As the film progresses, it shifts gears. It starts with drama and tragedy, segueing into more humorous territory, and then ends on an unexpected but somehow inevitable catastrophe. By the time we get there we're left questioning right and wrong, asking ourselves what we might do in a situation like this and how far we might go to prove a point. It's powerful, though provoking stuff that moves at a good pace and features strong direction and cinematography. It's well-lit and makes good use of some appropriately working-class type locations to give it some grit.The Blu-ray
Joe arrives on Blu-ray in an AVC encoded 1080p high definition transfer framed at 1.85.1 widescreen on a 25GB disc from Olive Films. Generally speaking, this is a pretty nice transfer. There's a little bit of print damage here and there but the image is, for the most part, clean enough that this doesn't prove distracting. Colors typically look quite good and skin tones pretty natural. Black levels are solid if a step or two away from perfect, while detail and texture are strong throughout, even if it looks like they could have been a bit better had the film been given a newer scan. There's good depth to the image and no evidence of noise reduction, edge enhancement or heavy compression artifacts. This is quite film like and free of all but minor issues.Sound:
The English language DTS-HD 2.0 Mono track is also pretty solid. Dialogue is clean and clear and easy to follow. The mono mix does show its age in that it is a tiny bit flat here and there but otherwise, the levels are properly balanced, dialogue is clear and the score sounds pretty solid. Optional subtitles are provided in English only.Extras:

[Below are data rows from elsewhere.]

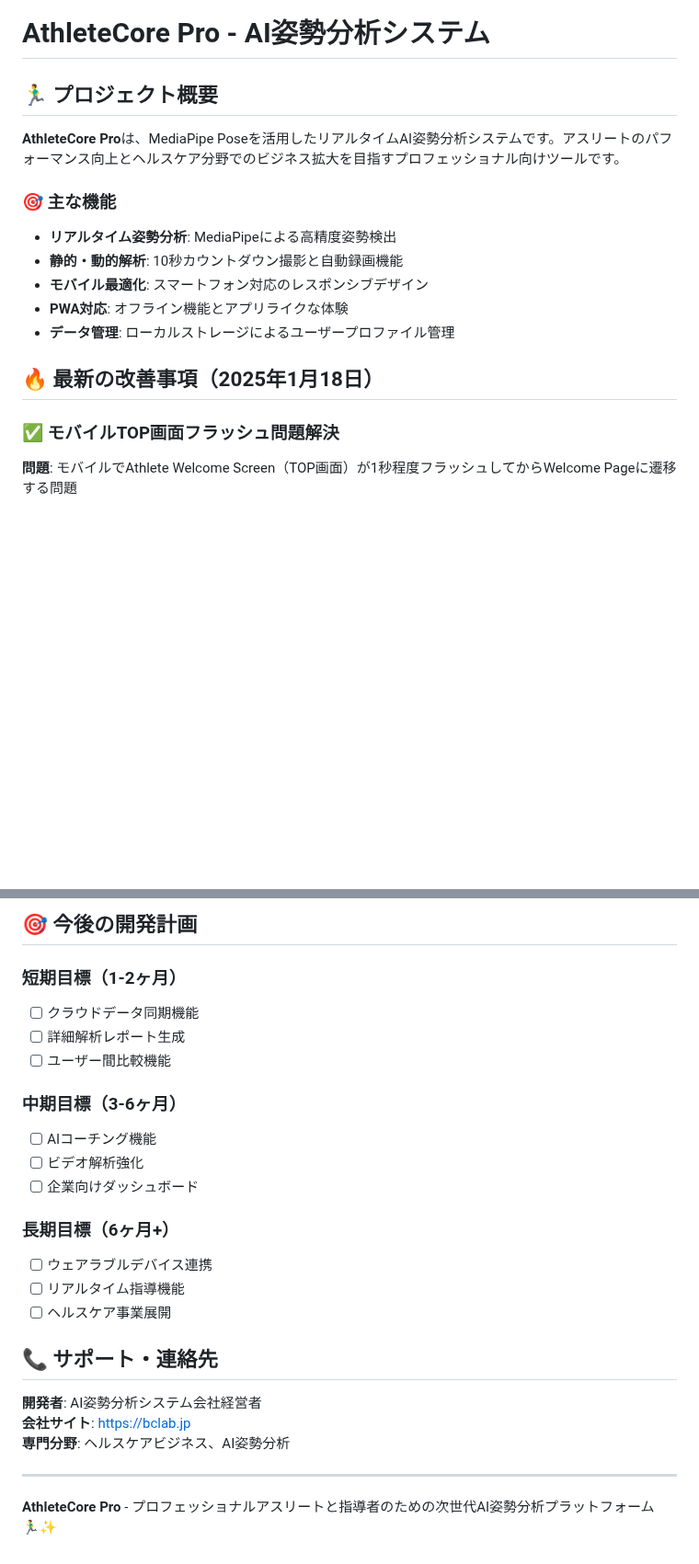
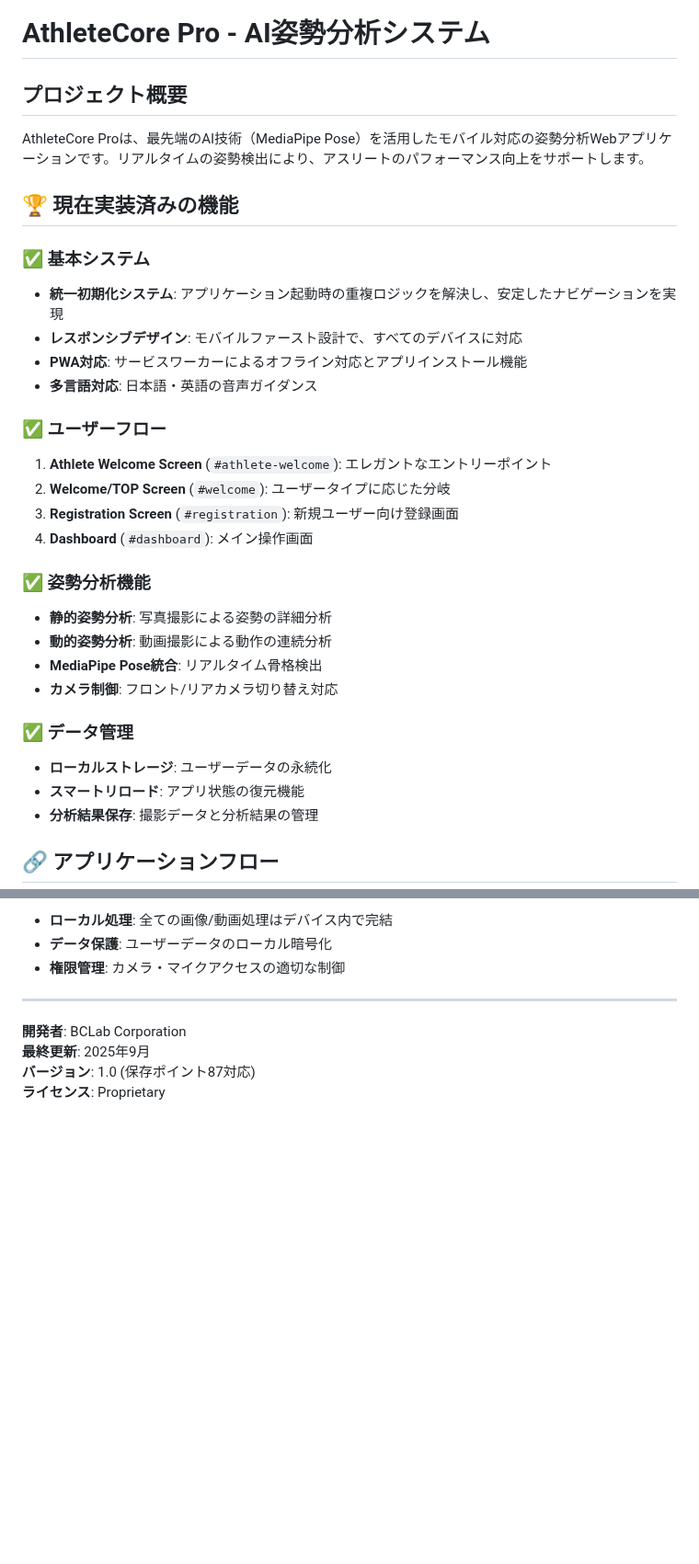
Before and after one commit to bclab2020/athletecore-pro-pwa, a Markdown page: README.md, 2 parts joined by grey strips. Shown at 92% size. GitHub-like rendering; blank space fills up the shorter version.

```diff
--- a/README.md
+++ b/README.md
@@ -1,20 +1,32 @@
 # AthleteCore Pro - AI姿勢分析システム
 
-## 🏃‍♂️ プロジェクト概要
+## プロジェクト概要
+AthleteCore Proは、最先端のAI技術（MediaPipe Pose）を活用したモバイル対応の姿勢分析Webアプリケーションです。リアルタイムの姿勢検出により、アスリートのパフォーマンス向上をサポートします。
 
-**AthleteCore Pro**は、MediaPipe Poseを活用したリアルタイムAI姿勢分析システムです。アスリートのパフォーマンス向上とヘルスケア分野でのビジネス拡大を目指すプロフェッショナル向けツールです。
+## 🏆 現在実装済みの機能
 
-### 🎯 主な機能
+### ✅ 基本システム
+- **統一初期化システム**: アプリケーション起動時の重複ロジックを解決し、安定したナビゲーションを実現
+- **レスポンシブデザイン**: モバイルファースト設計で、すべてのデバイスに対応
+- **PWA対応**: サービスワーカーによるオフライン対応とアプリインストール機能
+- **多言語対応**: 日本語・英語の音声ガイダンス
 
-- **リアルタイム姿勢分析**: MediaPipeによる高精度姿勢検出
-- **静的・動的解析**: 10秒カウントダウン撮影と自動録画機能
-- **モバイル最適化**: スマートフォン対応のレスポンシブデザイン
-- **PWA対応**: オフライン機能とアプリライクな体験
-- **データ管理**: ローカルストレージによるユーザープロファイル管理
+### ✅ ユーザーフロー
+1. **Athlete Welcome Screen** (`#athlete-welcome`): エレガントなエントリーポイント
+2. **Welcome/TOP Screen** (`#welcome`): ユーザータイプに応じた分岐
+3. **Registration Screen** (`#registration`): 新規ユーザー向け登録画面
+4. **Dashboard** (`#dashboard`): メイン操作画面
 
-## 🔥 最新の改善事項（2025年1月18日）
+### ✅ 姿勢分析機能
+- **静的姿勢分析**: 写真撮影による姿勢の詳細分析
+- **動的姿勢分析**: 動画撮影による動作の連続分析
+- **MediaPipe Pose統合**: リアルタイム骨格検出
+- **カメラ制御**: フロント/リアカメラ切り替え対応
 
-### ✅ モバイルTOP画面フラッシュ問題解決
+### ✅ データ管理
+- **ローカルストレージ**: ユーザーデータの永続化
+- **スマートリロード**: アプリ状態の復元機能
+- **分析結果保存**: 撮影データと分析結果の管理
 
-**問題**: モバイルでAthlete Welcome Screen（TOP画面）が1秒程度フラッシュしてからWelcome Pageに遷移する問題
+## 🔗 アプリケーションフロー
 
@@ -193,26 +137,10 @@ npx http-server -S -p 8000
-## 🎯 今後の開発計画
-
-### 短期目標（1-2ヶ月）
-- [ ] クラウドデータ同期機能
-- [ ] 詳細解析レポート生成
-- [ ] ユーザー間比較機能
-
-### 中期目標（3-6ヶ月）
-- [ ] AIコーチング機能
-- [ ] ビデオ解析強化
-- [ ] 企業向けダッシュボード
-
-### 長期目標（6ヶ月+）
-- [ ] ウェアラブルデバイス連携
-- [ ] リアルタイム指導機能
-- [ ] ヘルスケア事業展開
-
-## 📞 サポート・連絡先
-
-**開発者**: AI姿勢分析システム会社経営者
-**会社サイト**: https://bclab.jp
-**専門分野**: ヘルスケアビジネス、AI姿勢分析
+- **ローカル処理**: 全ての画像/動画処理はデバイス内で完結
+- **データ保護**: ユーザーデータのローカル暗号化
+- **権限管理**: カメラ・マイクアクセスの適切な制御
 
 ---
 
-**AthleteCore Pro** - プロフェッショナルアスリートと指導者のための次世代AI姿勢分析プラットフォーム 🏃‍♂️✨
+**開発者**: BCLab Corporation
+**最終更新**: 2025年9月
+**バージョン**: 1.0 (保存ポイント87対応)
+**ライセンス**: Proprietary
```
Also changed, not shown: other parts of README.md (+85 -153 lines).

No extras outside of a trailer and menus screens, unfortunately.Final Thoughts:
Joe is an unsung classic, a great movie highlighted by an even greater performance from Peter Boyle. It's smart, it's challenging and it's very well made. The Blu-ray release from Olive Films, long overdue, presents the film with no extras but in a nice presentation. Fans of quirky seventies American cinema should consider this one recommended.
Ian lives in NYC with his wife where he writes for DVD Talk, runs Rock! Shock! Pop!. He likes NYC a lot, even if it is expensive and loud.